Each line below that includes the word "querySelector" is to be reported.

START Material provided

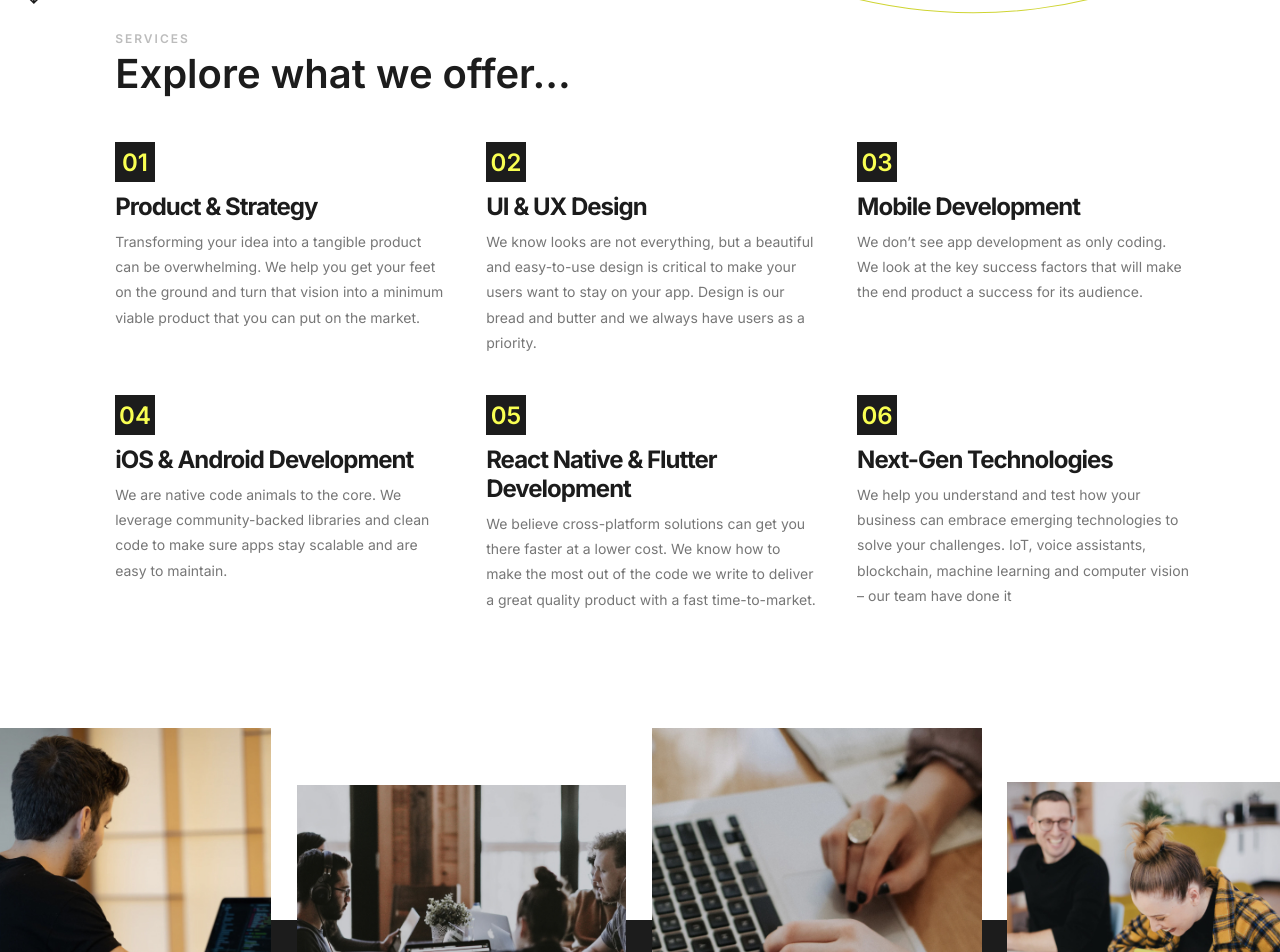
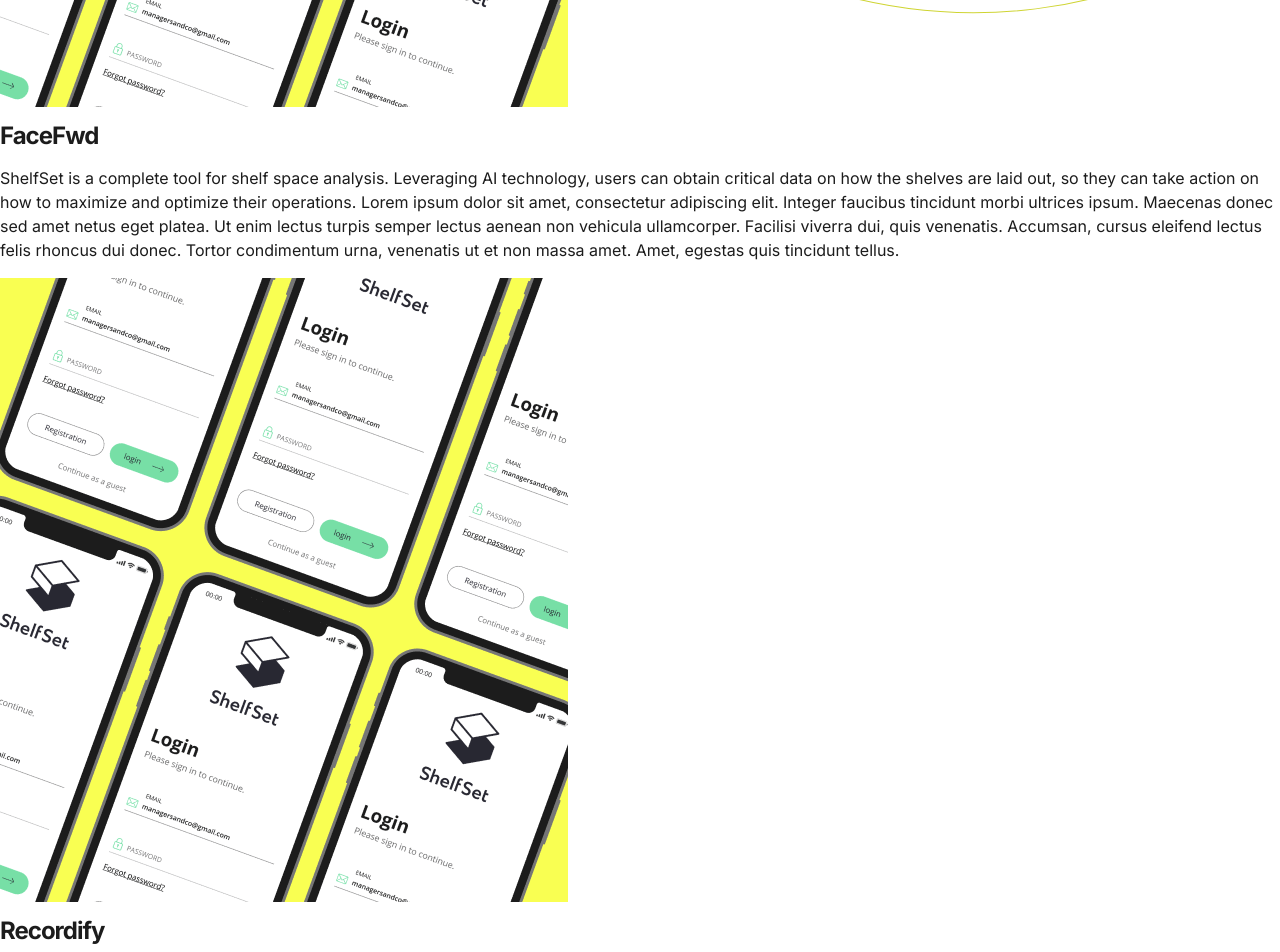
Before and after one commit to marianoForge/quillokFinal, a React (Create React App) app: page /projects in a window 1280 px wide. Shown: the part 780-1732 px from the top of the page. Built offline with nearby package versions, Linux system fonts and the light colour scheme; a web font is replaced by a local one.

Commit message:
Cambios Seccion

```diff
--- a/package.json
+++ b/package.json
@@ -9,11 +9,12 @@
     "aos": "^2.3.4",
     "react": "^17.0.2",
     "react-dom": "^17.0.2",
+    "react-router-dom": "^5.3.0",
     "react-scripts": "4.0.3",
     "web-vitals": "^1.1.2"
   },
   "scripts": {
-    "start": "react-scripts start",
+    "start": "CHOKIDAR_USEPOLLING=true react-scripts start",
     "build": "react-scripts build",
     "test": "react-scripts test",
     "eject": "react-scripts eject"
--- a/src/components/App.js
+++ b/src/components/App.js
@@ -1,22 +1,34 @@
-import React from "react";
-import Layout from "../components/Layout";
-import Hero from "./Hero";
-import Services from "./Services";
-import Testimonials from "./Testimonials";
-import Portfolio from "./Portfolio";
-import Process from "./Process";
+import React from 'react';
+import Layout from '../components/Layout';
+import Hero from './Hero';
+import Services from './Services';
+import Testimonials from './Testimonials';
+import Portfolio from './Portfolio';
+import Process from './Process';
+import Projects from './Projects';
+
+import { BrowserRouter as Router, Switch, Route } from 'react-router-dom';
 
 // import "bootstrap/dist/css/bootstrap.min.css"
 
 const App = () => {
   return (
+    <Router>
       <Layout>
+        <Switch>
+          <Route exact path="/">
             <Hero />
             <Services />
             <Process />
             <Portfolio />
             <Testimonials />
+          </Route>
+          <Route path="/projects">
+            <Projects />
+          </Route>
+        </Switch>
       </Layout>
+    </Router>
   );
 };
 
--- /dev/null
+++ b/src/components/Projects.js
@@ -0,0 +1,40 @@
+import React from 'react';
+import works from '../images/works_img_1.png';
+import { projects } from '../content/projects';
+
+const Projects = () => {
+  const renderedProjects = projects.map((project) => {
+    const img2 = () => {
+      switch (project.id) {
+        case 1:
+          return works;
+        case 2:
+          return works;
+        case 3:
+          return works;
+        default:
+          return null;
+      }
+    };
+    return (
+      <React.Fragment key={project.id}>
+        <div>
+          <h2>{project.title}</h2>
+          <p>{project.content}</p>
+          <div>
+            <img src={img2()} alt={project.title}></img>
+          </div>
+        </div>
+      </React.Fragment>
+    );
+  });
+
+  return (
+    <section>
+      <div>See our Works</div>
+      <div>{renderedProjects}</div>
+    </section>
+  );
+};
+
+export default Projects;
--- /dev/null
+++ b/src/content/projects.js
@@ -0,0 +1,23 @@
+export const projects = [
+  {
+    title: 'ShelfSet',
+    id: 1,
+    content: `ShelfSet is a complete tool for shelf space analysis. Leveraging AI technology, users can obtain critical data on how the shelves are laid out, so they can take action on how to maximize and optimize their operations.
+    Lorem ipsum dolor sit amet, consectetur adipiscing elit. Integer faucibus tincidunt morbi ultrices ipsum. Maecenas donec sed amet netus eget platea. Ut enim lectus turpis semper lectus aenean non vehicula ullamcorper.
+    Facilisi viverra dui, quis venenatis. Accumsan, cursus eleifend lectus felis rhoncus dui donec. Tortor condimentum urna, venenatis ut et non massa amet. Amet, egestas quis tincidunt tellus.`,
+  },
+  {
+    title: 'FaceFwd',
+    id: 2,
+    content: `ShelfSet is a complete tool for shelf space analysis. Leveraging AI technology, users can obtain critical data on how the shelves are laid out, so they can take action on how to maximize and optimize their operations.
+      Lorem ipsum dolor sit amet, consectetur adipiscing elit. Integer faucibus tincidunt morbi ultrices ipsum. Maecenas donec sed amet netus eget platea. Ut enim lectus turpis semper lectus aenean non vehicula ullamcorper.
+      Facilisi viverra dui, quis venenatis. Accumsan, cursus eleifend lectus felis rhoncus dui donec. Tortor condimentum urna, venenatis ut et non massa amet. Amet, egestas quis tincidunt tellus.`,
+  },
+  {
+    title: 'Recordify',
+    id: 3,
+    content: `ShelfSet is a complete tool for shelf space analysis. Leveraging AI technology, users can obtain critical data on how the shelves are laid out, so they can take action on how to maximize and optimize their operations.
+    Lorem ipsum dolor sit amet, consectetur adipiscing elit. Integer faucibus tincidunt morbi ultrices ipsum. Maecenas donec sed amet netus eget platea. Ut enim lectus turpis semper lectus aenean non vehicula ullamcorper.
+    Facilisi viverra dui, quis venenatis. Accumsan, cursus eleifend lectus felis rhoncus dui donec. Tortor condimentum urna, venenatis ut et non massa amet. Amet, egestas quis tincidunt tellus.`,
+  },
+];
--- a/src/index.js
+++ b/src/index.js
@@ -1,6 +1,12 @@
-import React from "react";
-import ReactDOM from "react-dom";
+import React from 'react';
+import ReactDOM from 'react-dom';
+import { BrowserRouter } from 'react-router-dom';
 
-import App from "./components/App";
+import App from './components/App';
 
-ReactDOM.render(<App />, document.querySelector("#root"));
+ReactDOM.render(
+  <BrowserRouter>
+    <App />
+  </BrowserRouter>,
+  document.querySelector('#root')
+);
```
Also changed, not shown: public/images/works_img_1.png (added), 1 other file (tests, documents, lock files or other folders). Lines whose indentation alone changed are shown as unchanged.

END Material provided

Problem solution:
-ReactDOM.render(<App />, document.querySelector("#root"));
+  document.querySelector('#root')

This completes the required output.